Bottom line is that for A/B tests to be successful, they need to be planned and programming has to be in place to execute them properly. Once you setup a process for A/B testing and execute it successfully, you will find it incredibly useful. For this post, I am going to address the analytics side of A/B testing, which is just as important as the technical side.

Before Starting An A/B Test

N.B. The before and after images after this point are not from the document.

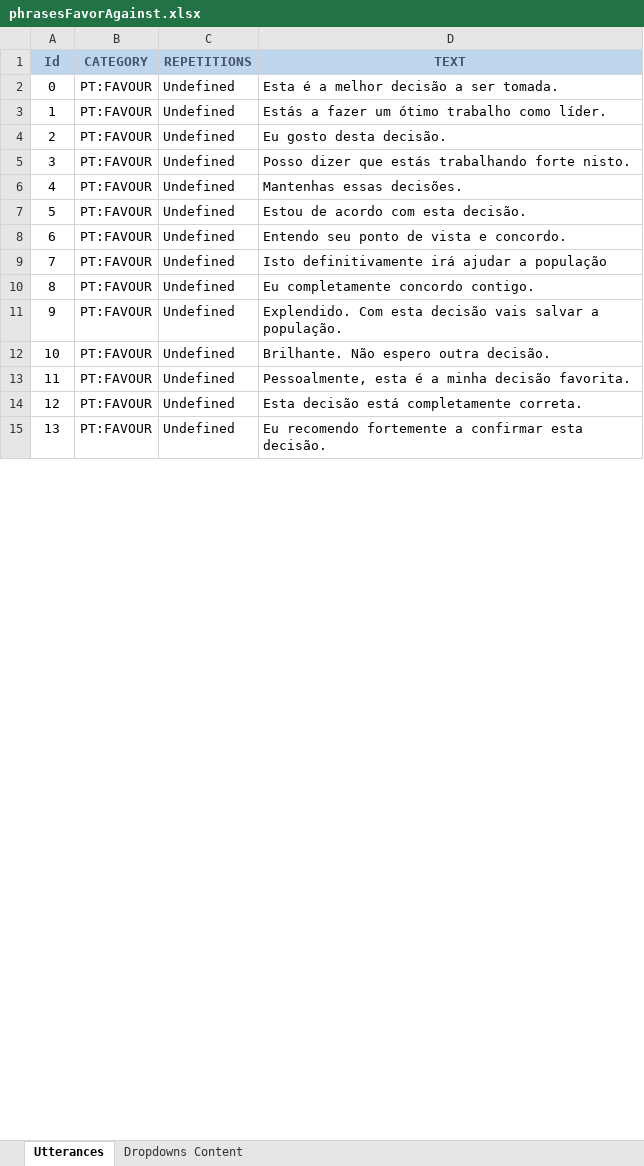
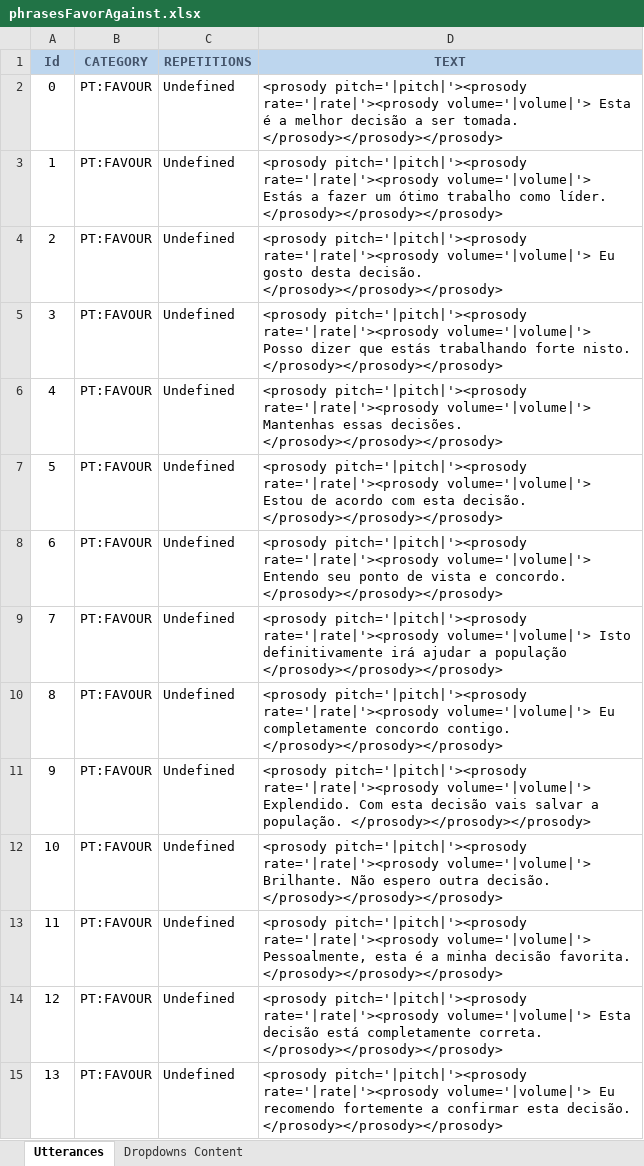
Before and after one commit to MariaJoseF/Storytelling_SR, an Excel workbook: SOP/Utterances/phrasesFavorAgainst.xlsx, sheet Utterances, drawn as a sheet; only a part is shown; values as stored, in another font and other column widths than the file's, no borders; table styles not drawn; the diff covers the shown part only; the diff names each change by its address in the sheet, - before the commit and + after, or states it on an @@ line.

```diff
--- a/SOP/Utterances/phrasesFavorAgainst.xlsx (sheet Utterances)
+++ b/SOP/Utterances/phrasesFavorAgainst.xlsx (sheet Utterances)
-D2 (TEXT): Esta é a melhor decisão a ser tomada.
+D2 (TEXT): <prosody pitch='|pitch|'><prosody rate='|rate|'><prosody volume='|volume|'> Esta é a melhor decisão a ser tomada. </prosody></prosody></prosody>
-D3 (TEXT): Estás a fazer um ótimo trabalho como líder.
+D3 (TEXT): <prosody pitch='|pitch|'><prosody rate='|rate|'><prosody volume='|volume|'> Estás a fazer um ótimo trabalho como líder. </prosody></prosody></prosody>
-D4 (TEXT): Eu gosto desta decisão.
+D4 (TEXT): <prosody pitch='|pitch|'><prosody rate='|rate|'><prosody volume='|volume|'> Eu gosto desta decisão. </prosody></prosody></prosody>
-D5 (TEXT): Posso dizer que estás trabalhando forte nisto.
+D5 (TEXT): <prosody pitch='|pitch|'><prosody rate='|rate|'><prosody volume='|volume|'> Posso dizer que estás trabalhando forte nisto. </prosody></prosody></prosody>
-D6 (TEXT): Mantenhas essas decisões.
+D6 (TEXT): <prosody pitch='|pitch|'><prosody rate='|rate|'><prosody volume='|volume|'> Mantenhas essas decisões. </prosody></prosody></prosody>
-D7 (TEXT): Estou de acordo com esta decisão.
+D7 (TEXT): <prosody pitch='|pitch|'><prosody rate='|rate|'><prosody volume='|volume|'> Estou de acordo com esta decisão. </prosody></prosody></prosody>
-D8 (TEXT): Entendo seu ponto de vista e concordo.
+D8 (TEXT): <prosody pitch='|pitch|'><prosody rate='|rate|'><prosody volume='|volume|'> Entendo seu ponto de vista e concordo. </prosody></prosody></prosody>
-D9 (TEXT): Isto definitivamente irá ajudar a população
+D9 (TEXT): <prosody pitch='|pitch|'><prosody rate='|rate|'><prosody volume='|volume|'> Isto definitivamente irá ajudar a população </prosody></prosody></prosody>
-D10 (TEXT): Eu completamente concordo contigo.
+D10 (TEXT): <prosody pitch='|pitch|'><prosody rate='|rate|'><prosody volume='|volume|'> Eu completamente concordo contigo. </prosody></prosody></prosody>
-D11 (TEXT): Explendido. Com esta decisão vais salvar a população.
+D11 (TEXT): <prosody pitch='|pitch|'><prosody rate='|rate|'><prosody volume='|volume|'> Explendido. Com esta decisão vais salvar a população. </prosody></prosody></prosody>
-D12 (TEXT): Brilhante. Não espero outra decisão.
+D12 (TEXT): <prosody pitch='|pitch|'><prosody rate='|rate|'><prosody volume='|volume|'> Brilhante. Não espero outra decisão. </prosody></prosody></prosody>
-D13 (TEXT): Pessoalmente, esta é a minha decisão favorita.
+D13 (TEXT): <prosody pitch='|pitch|'><prosody rate='|rate|'><prosody volume='|volume|'> Pessoalmente, esta é a minha decisão favorita. </prosody></prosody></prosody>
-D14 (TEXT): Esta decisão está completamente correta.
+D14 (TEXT): <prosody pitch='|pitch|'><prosody rate='|rate|'><prosody volume='|volume|'> Esta decisão está completamente correta. </prosody></prosody></prosody>
-D15 (TEXT): Eu recomendo fortemente a confirmar esta decisão.
+D15 (TEXT): <prosody pitch='|pitch|'><prosody rate='|rate|'><prosody volume='|volume|'> Eu recomendo fortemente a confirmar esta decisão. </prosody></prosody></prosody>
```
Also changed, not shown: 8 added rows and 42 edited cells elsewhere in this sheet, sheet Dropdowns Content, 6 other files.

Before beginning an A/B test, define the purpose and scope of the test. A/B tests can get complex (believe it or not, you may even forget exactly what you were testing), so you want to carefully document the test. What is a complex A/B test, you ask? How about testing which cross-sell products to recommend to a returning vistor, but only if they have been to the site within the last six months and only bought products from a given category and have come from three given campaigns and for desktop users only. There’s a solid business reason behind this test, but without good documentation, the exact reason can be forgotten.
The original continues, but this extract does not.